What has been your favorite part of working with Gamer’s Guild?
Daniel: I think the best part of working with Grand Gamers Guild has been the opportunity to work with Marc and be able to call him a friend. When I first met Marc, he was just starting as a publisher, with his first game Unreal Estate just about to be released on Kickstarter. I was headed to Protospiel Chelsea in Michigan, and Helaina Cappel arranged a meeting. Marc said he would was going and would give me twenty minutes for some pitches. Instead of pitches, we ended up playing full games. After an hour, I said. “We’ve kind of gone over our twenty minutes. Did you have another meeting?” Marc said, “Nah, I just set a time limit in case you turned out to be some kind of a jerk. What else have you got?” Colonies of Venus was the last game we played, and Marc really liked it and asked to take it home to play with the rest of the Guild. As I said, this was still early days for his publishing company, and all he could offer was “I really like this game, and I promise you, something really good is going to come of this.” I really liked Marc and was tired of trying to get my game in front of larger publishers who could be uncommunicative, and I went with my gut.

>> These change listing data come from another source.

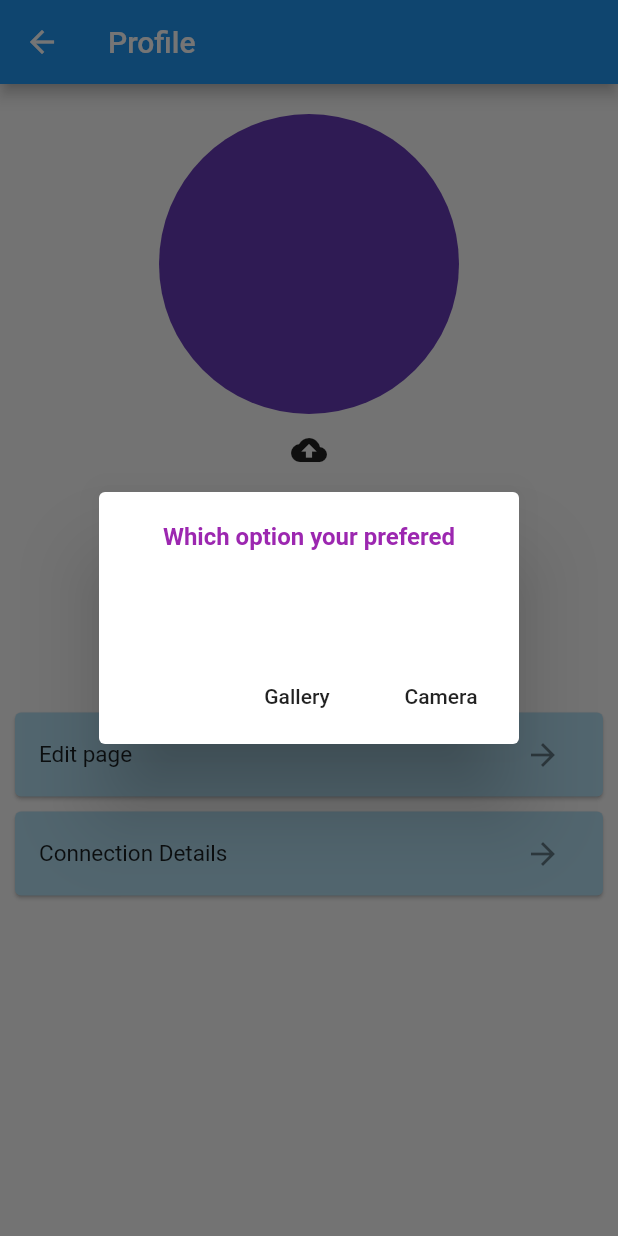
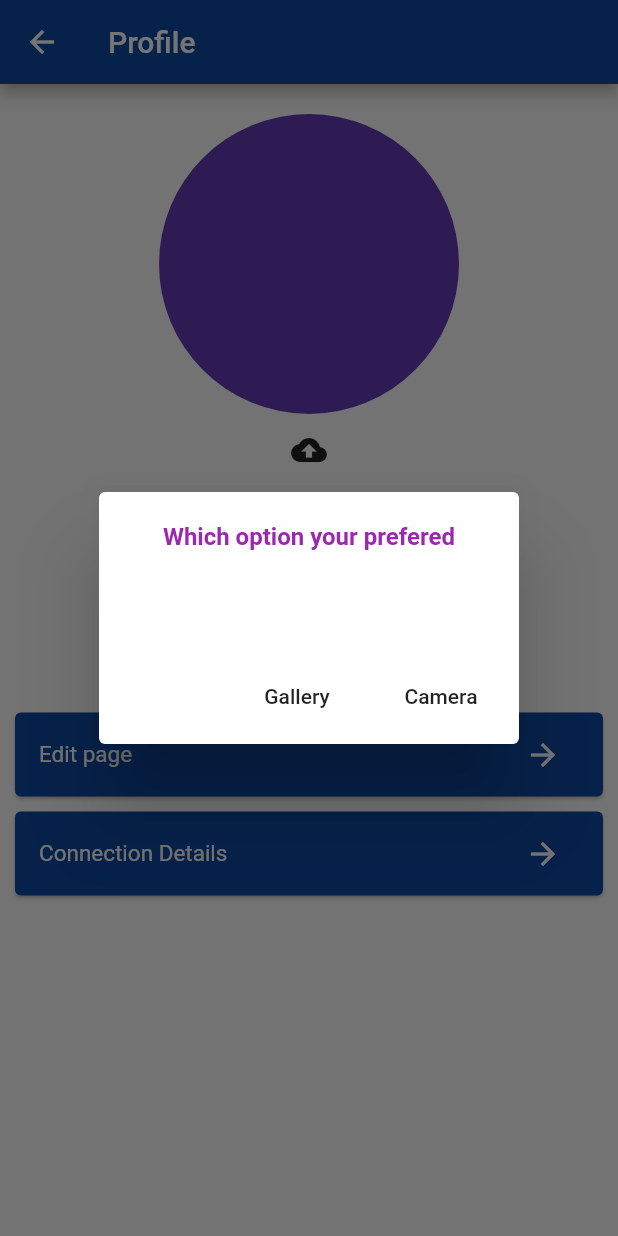
Before and after one commit to Covid-19-Self-Assistant/Final-Project-Mobile-APP, a Flutter app: the ProfilePage screen opened by its route, after a tap on the "cloud upload" icon, on a phone screen of 412 x 824 dp. Run offline on Flutter 3.47's test engine with Material 2 defaults, Android fonts, the phone set to English and light mode, and no system bars; our stand-ins replace animate_do, cloud_firestore, dio, firebase_auth, firebase_core, firebase_storage and 5 more; missing offline and left inert: flutter_email_sender, qr_code_scanner; accounts and stored records are empty.

Commit message:
Refactor part 2

```diff
--- a/lib/profile_page/ConnectedUsers.dart
+++ b/lib/profile_page/ConnectedUsers.dart
@@ -121,6 +121,7 @@ class _ConnectedUsersState extends State<ConnectedUsers> {
 
     return Scaffold(
       floatingActionButton: FloatingActionButton(
+        backgroundColor: Colors.blue[900],
         onPressed: isSelectAll ? _clearAll : _selectAll,
         child: Text(
           isSelectAll ? "Clear All" : "Select All",
@@ -128,7 +129,8 @@ class _ConnectedUsersState extends State<ConnectedUsers> {
         ),
       ),
       appBar: AppBar(
-        title: Text("Connected Users .."),
+        backgroundColor: Colors.blue[900],
+        title: Text("Connected users"),
         actions: [
           IconButton(
             onPressed: _sendEmailsForUsrs,
@@ -143,6 +145,7 @@ class _ConnectedUsersState extends State<ConnectedUsers> {
             child: CheckboxListTile(
               title: Row(children: [
                 CircleAvatar(
+                  backgroundColor: Colors.blue[900],
                   child: Text(userStatus[index].user[0]),
                 ),
                 SizedBox(
--- a/lib/profile_page/ProfilePage.dart
+++ b/lib/profile_page/ProfilePage.dart
@@ -59,7 +59,6 @@ class _ProfilePageState extends State<ProfilePage> {
     }
   }
 
-
   Future saveImage(context) async {
     try {
       XFile? _image =
@@ -77,8 +76,13 @@ class _ProfilePageState extends State<ProfilePage> {
             isImagesPicked = false;
             profileImage = imageUrl;
           });
+          ScaffoldMessenger.of(context).showSnackBar(SnackBar(
+            content: Text("Successfully upload the profile picture."),
+          ));
         } catch (e) {
-          print(e);
+          ScaffoldMessenger.of(context).showSnackBar(SnackBar(
+            content: Text("Not uploaded the profile picture"),
+          ));
         }
       } else {
         print('No image');
@@ -106,9 +110,11 @@ class _ProfilePageState extends State<ProfilePage> {
 
   @override
   Widget build(BuildContext context) {
-    print(userName);
     return Scaffold(
-      appBar: AppBar(title: Text("Profile")),
+      appBar: AppBar(
+        title: Text("Profile"),
+        backgroundColor: Colors.blue[900],
+      ),
       body: SingleChildScrollView(
         child: LayoutBuilder(
           builder: (context, constraint) {
@@ -151,7 +157,7 @@ class _ProfilePageState extends State<ProfilePage> {
                     color: getCovidColorCode(),
                   ),
                 ),
-                MaterialButton(
+                ElevatedButton(
                   onPressed: () async {
                     final Future<SharedPreferences> _prefs =
                         SharedPreferences.getInstance();
@@ -160,7 +166,12 @@ class _ProfilePageState extends State<ProfilePage> {
                     prefs.remove("email");
                     Navigator.pushNamed(context, '/login');
                   },
-                  child: Text("Log out"),
+                  child: Text(
+                    "Log out",
+                    style: TextStyle(
+                      color: Colors.white,
+                    ),
+                  ),
                 ),
                 profileSections("Edit page", ''),
                 profileSections("Connection Details", 'connectivityDetails'),
@@ -175,17 +186,20 @@ class _ProfilePageState extends State<ProfilePage> {
   Card profileSections(String title, String path) {
     return Card(
       margin: EdgeInsets.symmetric(horizontal: 10, vertical: 5),
-      color: Color.fromARGB(255, 179, 222, 243),
+      color: Colors.blue[900],
       child: ListTile(
         title: Text(
           title,
-          style: TextStyle(fontSize: 15),
+          style: TextStyle(fontSize: 15, color: Colors.white),
         ),
         trailing: IconButton(
           onPressed: () {
             if (path.isNotEmpty) Navigator.pushNamed(context, '/$path');
           },
-          icon: Icon(Icons.arrow_forward),
+          icon: Icon(
+            Icons.arrow_forward,
+            color: Colors.white,
+          ),
         ),
       ),
     );
--- a/lib/registration_page/registration_home.dart
+++ b/lib/registration_page/registration_home.dart
@@ -1,6 +1,5 @@
 import 'package:cloud_firestore/cloud_firestore.dart';
 import 'package:dating_app/login/login_home.dart';
-import 'package:device_info_plus/device_info_plus.dart';
 import 'package:flutter/material.dart';
 import 'package:firebase_auth/firebase_auth.dart';
 import 'package:flutter_bluetooth_serial/flutter_bluetooth_serial.dart';
@@ -30,7 +29,6 @@ class _RegistrationHomeState extends State<RegistrationHome> {
   TextEditingController _date = TextEditingController();
   bool isLoading = false;
 
-  final deviceInfoPlugin = DeviceInfoPlugin();
 
   void _getDeviceInformations() async {
     String? address = await FlutterBluetoothSerial.instance.address;
```
Also changed, not shown: lib/profile_page/ConnectivityDetails.dart (+11 -2 lines), lib/tracing_controller/ShowDevices.dart (+36 -49 lines), lib/update_positive/updateStatus.dart (+12 -4 lines), pubspec.yaml (+2 -19 lines), pubspec.lock.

What I have learned about Marc, is that professionally, he gives his everything to your game. During the development, he was constantly suggesting tweaks to mechanisms and the theme. He sought out the author of one of his favourite sci-fi series, to see about getting the rights to set it in that world. He brought on the perfect team of Dominik Mayer and Josh Cappel to design and develop the world of our game. He gave Daryl and I lots of voice in the ongoing process of the game and had strong ideas which he always communicated well and put forward respectfully. Like me, he’s a big fan of bourbon, and just lots of fun to game with and to work with. I’ve been to a number of Origins and Gen Cons with him to promote the game and work his booth, and it’s always been a fantastic time. I would work with him again anytime.
What three adjectives would you choose to describe the gameplay?
Daniel: The three adjectives I would use to describe Artemis are developing, dynamic, devious. Developing because the game ramps up over the six rounds of play. Dynamic because almost every single dice placement can change the situation of play. Devious because there is some sweet delight is squeezing someone out of their place and reducing the number of resources they had hoped to take.
As we wrap this up, is there anything else you would like to share/say?
Daniel: Really, as a designer, I just hope that people enjoy playing our game. Who can say if it will become a huge hit, but I hope it is a favourite for someone’s group or family, and it gets pulled out and set up once in a while. With all the new games that are released these days, so many fall by the wayside and are forgotten. For all the work we have put into it, I still enjoy it playing it, and look forward to teaching it to many others.
Thanks again for taking the time out to do this interview.
The Artemis Project should be available to buy this Fall.